By Ryan Weeks on 24th May 2018
A little over a year ago, Funding Circle boss Samir Desai kicked off an industry conference with a presentation entitled: To be or not to be a bank. That no longer seems to be the question.
It wasn’t so long ago that fintech firms saw the word ‘bank’ as a dirty word. But today, for fintechs of a certain size, a tipping point has emerged.
Zopa, the world’s original peer-to-peer lender, threw its hat into the ring in late 2016. Revolut joined the fray late last year. Prior to these bids, both were prime examples of how to disrupt financial services without needing to be a bank. Now, such examples are dwindling in number.
Starling Bank had a banking licence in place before it launched. Its founder and chief executive Anne Boden agrees that there are ‘huge regulatory demands’ associated with being a bank, and adds that ‘being a bank such as us that actually provides day-to-day retail banking services is not easy’.
So why bother? Why are these game-changing firms so desperate to burden themselves with banking licences?
“Depending on what customer you want to serve and what model you want to develop, there are different models that make sense. Becoming a bank depends on what customer you want to serve,” said Janardana.
Zopa saw gaps in the market in 2016. It identified ‘adjacent needs’, such as credit cards and auto-finance, within its customer base that were not being catered to – except by products that Janardana sees as ‘adversarial’. By that, he means products that are not built with a customer’s best interests in mind.
Zopa also saw an opportunity in the savings market. Janardana explained that, at big banks, new customers often get a better deal than existing customers. “The banks, if you stay with them, will punish you,” he said.
He also cited the high level of trust that customers have in Zopa as another reason why the firm had a chance to become those customers’ ‘primary financial relationship’.
But why did Zopa have to become a bank to take advantage of that?
“For savers: they want to save money, they want the FSCS guarantee,” said Janardana. The FSCS (Financial Services Compensation Scheme) is a state-sponsored guarantee that covers savers for up to £85,000, protecting them against their bank going bust. Generally speaking, only banks enjoy the coverage of this scheme.
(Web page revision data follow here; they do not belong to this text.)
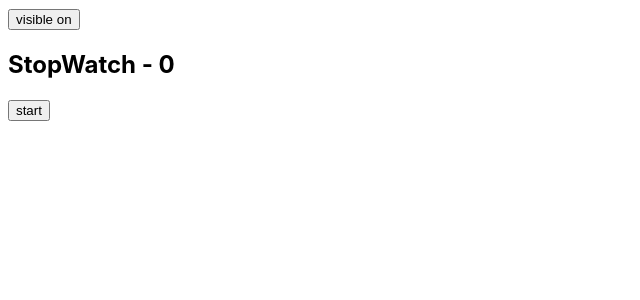
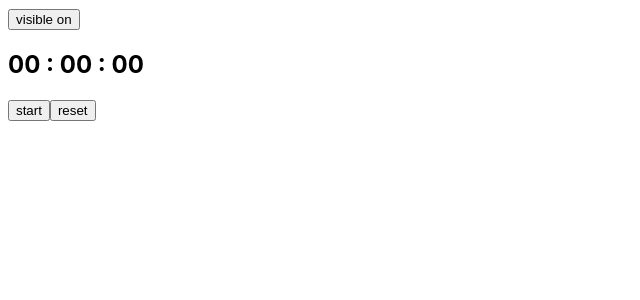
Before and after one commit to DimPack/reactVitaPractic, a React (Vite) app: page / in a window 1280 px wide. Shown: the top 300 px of the page, without its empty margins (0-640 px from the left). Built offline with nearby package versions, Linux system fonts and the light colour scheme.

Commit message:
add readi StopWatsh

```diff
--- a/package.json
+++ b/package.json
@@ -10,6 +10,7 @@
     "preview": "vite preview"
   },
   "dependencies": {
+    "date-fns": "^3.6.0",
     "react": "^18.3.1",
     "react-dom": "^18.3.1"
   },
--- a/src/components/StopWatch/index.jsx
+++ b/src/components/StopWatch/index.jsx
@@ -1,16 +1,24 @@
 import { useEffect, useState } from "react";
+import { format, addSeconds } from "date-fns";
 
 const StopWatch = () => {
-  const [time, setTime] = useState(0);
+  const [time, setTime] = useState(new Date(0, 0, 0, 0, 0, 0, 0));
   const [isRuning, setIsRuning] = useState(false);
+
   const handleIsRunning = () => {
     setIsRuning(!isRuning);
   };
+
+  const handleReset = () => {
+    setTime(new Date(0, 0, 0, 0, 0, 0, 0));
+    setIsRuning(false);
+  };
+
   useEffect(() => {
     if (isRuning) {
       console.log("add setintrval");
       const idInterval = setInterval(() => {
-          setTime((time) => time + 1);
+        setTime((time) => addSeconds(time, 1));
       }, 1000);
       return () => {
         clearInterval(idInterval);
@@ -21,8 +29,9 @@ const StopWatch = () => {
 
   return (
     <div>
-      <h2>StopWatch - {time}</h2>
+      <h2>{format(time, "HH : mm : ss")}</h2>
       <button onClick={handleIsRunning}>{isRuning ? "stop" : "start"}</button>
+      <button onClick={handleReset}>reset</button>
     </div>
   );
 };
```
Also changed, not shown: 1 other file (tests, documents, lock files or other folders). Lines whose indentation alone changed are shown as unchanged.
To offer credit cards, a bank needs a high level of liquidity. “I’m effectively making a very explicit promise to you that I’ll have that money available all the time,” said Janardana.
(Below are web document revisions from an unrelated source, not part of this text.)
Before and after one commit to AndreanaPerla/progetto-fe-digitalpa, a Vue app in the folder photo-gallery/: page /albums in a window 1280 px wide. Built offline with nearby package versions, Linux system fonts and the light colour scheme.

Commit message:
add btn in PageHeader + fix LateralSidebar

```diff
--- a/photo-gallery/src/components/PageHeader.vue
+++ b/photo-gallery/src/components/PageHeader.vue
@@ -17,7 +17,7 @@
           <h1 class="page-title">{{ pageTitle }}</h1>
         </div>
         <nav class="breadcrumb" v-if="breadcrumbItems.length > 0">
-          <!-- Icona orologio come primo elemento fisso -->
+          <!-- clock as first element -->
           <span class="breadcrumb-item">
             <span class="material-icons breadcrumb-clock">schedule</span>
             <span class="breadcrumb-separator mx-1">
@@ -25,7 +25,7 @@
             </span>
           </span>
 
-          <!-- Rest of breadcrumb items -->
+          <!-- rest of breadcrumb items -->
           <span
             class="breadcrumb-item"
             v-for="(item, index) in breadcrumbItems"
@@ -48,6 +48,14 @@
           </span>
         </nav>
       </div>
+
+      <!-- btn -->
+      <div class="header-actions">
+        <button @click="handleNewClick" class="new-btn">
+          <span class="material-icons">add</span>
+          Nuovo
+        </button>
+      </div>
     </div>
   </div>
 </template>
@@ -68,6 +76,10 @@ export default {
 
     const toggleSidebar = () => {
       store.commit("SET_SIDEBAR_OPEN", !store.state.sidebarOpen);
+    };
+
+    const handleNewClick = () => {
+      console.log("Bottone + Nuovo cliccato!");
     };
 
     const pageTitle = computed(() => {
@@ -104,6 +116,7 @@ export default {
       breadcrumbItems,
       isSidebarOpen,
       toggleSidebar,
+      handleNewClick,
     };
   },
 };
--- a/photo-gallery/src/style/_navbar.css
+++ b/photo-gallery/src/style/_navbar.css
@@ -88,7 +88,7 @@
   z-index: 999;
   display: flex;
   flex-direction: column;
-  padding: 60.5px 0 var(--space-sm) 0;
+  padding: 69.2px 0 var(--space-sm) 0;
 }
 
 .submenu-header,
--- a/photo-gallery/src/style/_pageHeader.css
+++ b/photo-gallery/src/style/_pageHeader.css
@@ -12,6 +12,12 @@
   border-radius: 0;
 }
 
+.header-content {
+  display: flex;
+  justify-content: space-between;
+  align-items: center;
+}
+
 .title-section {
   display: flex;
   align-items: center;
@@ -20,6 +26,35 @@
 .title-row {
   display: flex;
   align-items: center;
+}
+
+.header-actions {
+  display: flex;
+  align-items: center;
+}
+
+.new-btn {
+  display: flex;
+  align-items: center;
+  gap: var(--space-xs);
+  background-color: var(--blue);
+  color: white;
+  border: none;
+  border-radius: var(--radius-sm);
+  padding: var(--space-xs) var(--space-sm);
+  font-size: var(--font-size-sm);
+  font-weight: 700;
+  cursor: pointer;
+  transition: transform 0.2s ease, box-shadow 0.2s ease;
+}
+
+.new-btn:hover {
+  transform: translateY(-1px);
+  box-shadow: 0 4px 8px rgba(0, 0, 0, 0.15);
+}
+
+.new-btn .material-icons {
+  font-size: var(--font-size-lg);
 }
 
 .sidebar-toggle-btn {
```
He believes the best way to make that happen is through the FSCS guarantee, because that attracts money that is very ‘sticky’.
Starling Bank boss Anne Boden agreed that the decision to become a bank is about giving customers what they want. She spoke of the advantages of being able to offer an ‘end-to-end proposition’, which simply isn’t possible as a non-bank.
“Starling’s a bank because it’s the way that we can provide the service that we need to provide and be profitable,” she said. We’ll get to profitability later (yes, that was a fintech joke).
As Boden says, there is also the little matter of making money.
Jonathan Segal, a partner at law firm Fox Williams, says that the temptation to launch new products is a key driver of the banking licence goldrush.
“I think the driving force is in one sense simplicity. Most of these platforms started off with one product, whether that be P2P or e-money. Started off, got traction just doing that one product and doing it very well. As soon as you start adding more products, you tend to need more regulatory licences… And that just complicates things,” he said.
Cross-selling strategies are nothing new in banking, and digital banking apps are no strangers to the strategy. Many operate marketplaces, often powered by partnerships, through which they offer a range of add-on products to their current account customers.
However, speaking to AltFi last year, one behavioural economist, Brendan Meehan, stated his belief that reliance on third-parties is merely ‘a temporary state’. His theory is that neo-banks will ultimately build these products internally as they push to boost profitability. A banking licence would allow them to do that.
“One driver for becoming a bank is that you just need the one licence to be a bank. Once you’re a bank you can suddenly do all the things that all the fintechs in their wildest dreams would like to do,” said Segal.
Boden said that when she started Starling, she felt that she could ‘only do it profitably by being a bank’.
“When you’re a bank you can take deposits and you can lend and therefore you have a revenue stream. A lot of the pre-paid card propositions are relying on somebody else’s banking licence,” she said.
Boden very much echoed the thoughts of Ricky Knox, chief executive of Tandem Bank, as put forward in a speech at March’s AltFi London Summit entitled: How does a good bank make money? In a nutshell, Knox’s argument was that a bank must make its money the old fashioned way: by taking and lending deposits. All the bells and whistles – the marketplaces, the spending analytics, and so on – exist to drive what he called ‘customer lifetime value’.
This is the first of a two-part piece on banking licences. Part two will be published tomorrow.
AltFi is returning to Amsterdam for its second annual Summit in the city. The inaugural event last year was a roaring success, with key figures from across Continental Europe's alternative finance and digital banking sectors highlighted. These included Jeroen Broekema, managing director of Funding Circle Netherlands, and Mieke van Engelen, head of innovative partnerships at ABN AMRO's standalone lending platform, New10.